Oftentimes, hanging around on the internet is like watching the synapses of the brain fire off in lots of different directions, making strange but wondrous connections. I was just checking out a movie about the militarization of boys made by an 8-year-old homeschooler, and the next thing I knew, I was being spellbound by the gentle voice of Thich Nhat Hanh (known as "Thay"), extolling the importance of compassion. He was answering that same 8-year-old's question: "When I want to be in the here and the now, how can I not suffer when people are not being good to this world?"
Even though so many of the world's cultures are founded on religious/spiritual traditions that highlight the importance of compassion (literally suffering with, or "sympathetic pity and concern for the sufferings or misfortunes of others), it is not common in our day-to-day dealings — especially since economics trumped social and civic relationships.
We numb and dumb ourselves so much in our EuroAmerican culture that compassion is simply not a common emotion. It is even less common in our society to hold the offender in our hearts with compassion.
But here, Thich Nhat Hanh reminds us that even climate change transgressors, miscreants, lawbreakers, criminals, villains, felons, malefactors, guilty parties, culprits, sinners, evildoers, trespassers, fossil fuel corporation CEOs and a whole whack of politicians (in short, those who are wilfully choosing to destroy the life-sustaining capacity of our entire biosphere) deserve to be treated with compassion.
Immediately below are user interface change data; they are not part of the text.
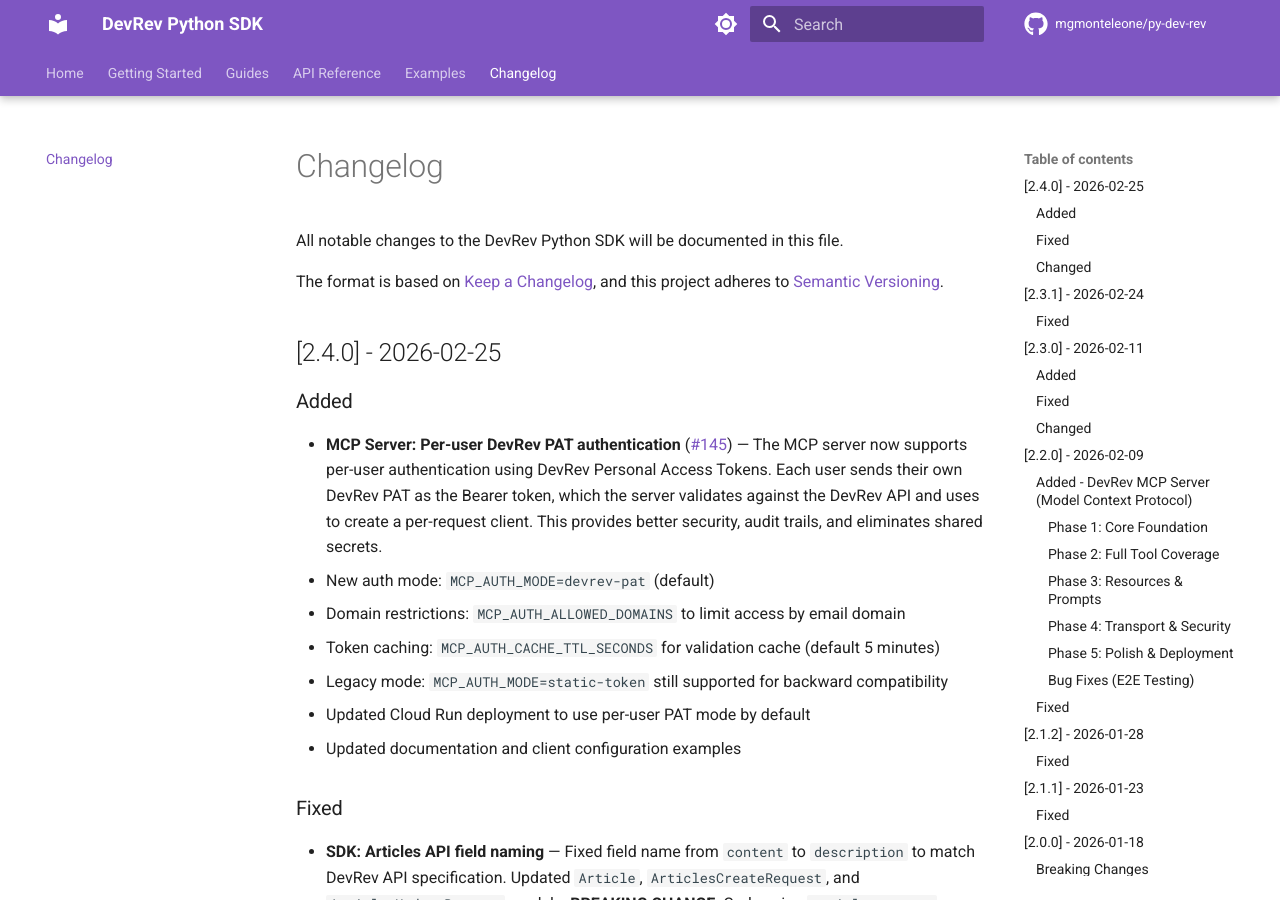
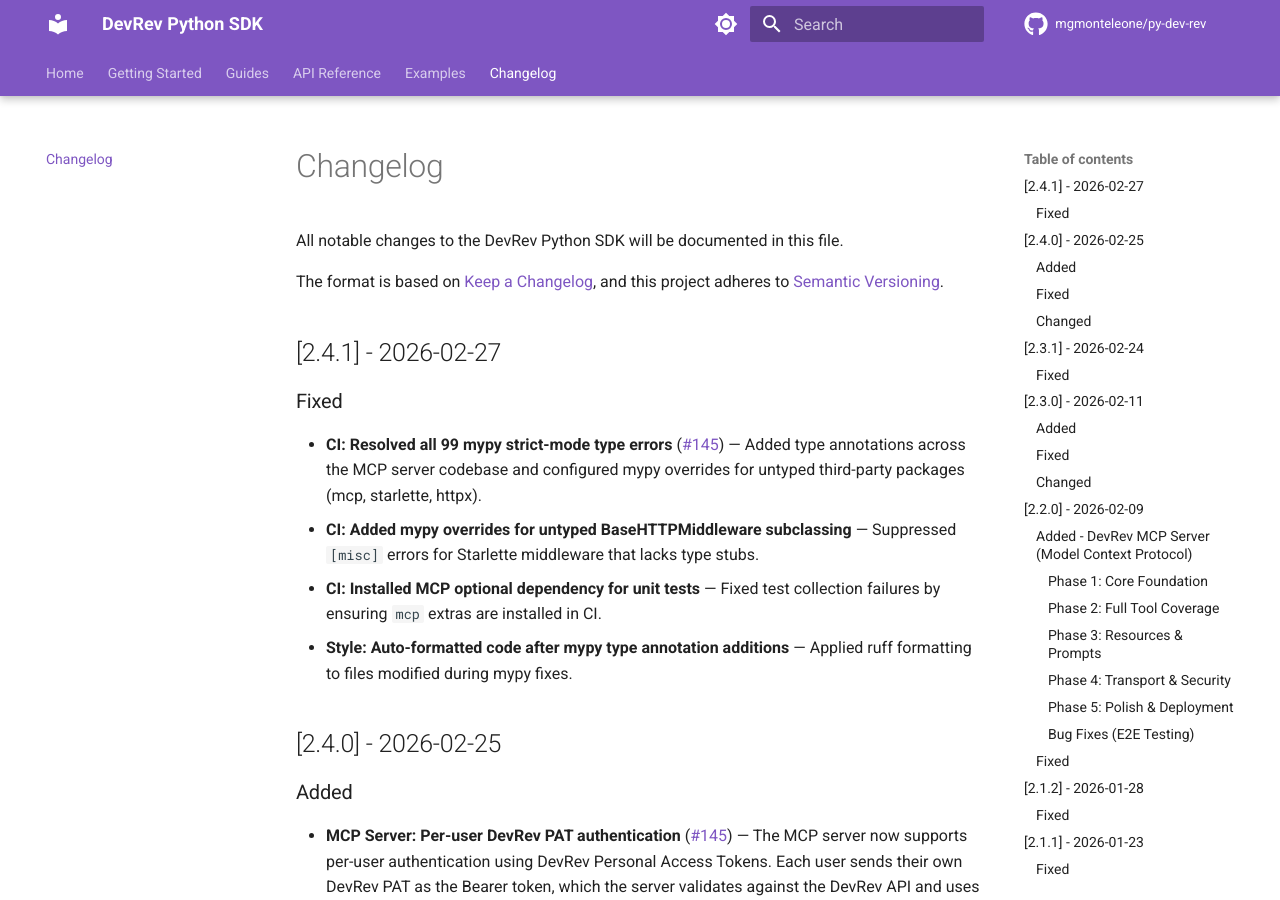
Before and after one commit to mgmonteleone/py-dev-rev, an MkDocs documentation site: the page built from docs/changelog.md, in a window 1280 px wide and 900 px high. Built offline with MkDocs 1.6.1 and Material for MkDocs 9.7.7, drawn with Linux system fonts in a browser that asks for light colours; comment, search, counter and statistics services are not loaded; the version menu is left out.

Commit message:
chore: bump version to 2.4.1 for release
Includes CI/mypy fixes merged since v2.4.0:
- Resolved all 99 mypy strict-mode type errors (#145)
- Added mypy overrides for untyped third-party packages
- Installed MCP optional dependency for unit tests
- Auto-formatted code after type annotation additions

```diff
--- a/docs/changelog.md
+++ b/docs/changelog.md
@@ -4,6 +4,14 @@
 
 The format is based on [Keep a Changelog](https://keepachangelog.com/en/1.1.0/),
 and this project adheres to [Semantic Versioning](https://semver.org/spec/v2.0.0.html).
+
+## [2.4.1] - 2026-02-27
+
+### Fixed
+- **CI: Resolved all 99 mypy strict-mode type errors** (#145) — Added type annotations across the MCP server codebase and configured mypy overrides for untyped third-party packages (mcp, starlette, httpx).
+- **CI: Added mypy overrides for untyped BaseHTTPMiddleware subclassing** — Suppressed `[misc]` errors for Starlette middleware that lacks type stubs.
+- **CI: Installed MCP optional dependency for unit tests** — Fixed test collection failures by ensuring `mcp` extras are installed in CI.
+- **Style: Auto-formatted code after mypy type annotation additions** — Applied ruff formatting to files modified during mypy fixes.
 
 ## [2.4.0] - 2026-02-25
 
--- a/pyproject.toml
+++ b/pyproject.toml
@@ -4,7 +4,7 @@
 
 [project]
 name = "devrev-Python-SDK"
-version = "2.4.0"
+version = "2.4.1"
 description = "A modern, type-safe Python SDK for the DevRev API"
 readme = "README.md"
 requires-python = ">=3.11"
```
First, because they cannot help themselves ("If we look deeply, we see that maybe they don't want to kill, to destroy"), and second, because they will not come 'round or be healed or transformed otherwise.
Hmmm, I wonder if Thay would be willing to sit down and have a talk with Exxon's Rex Tillerson!?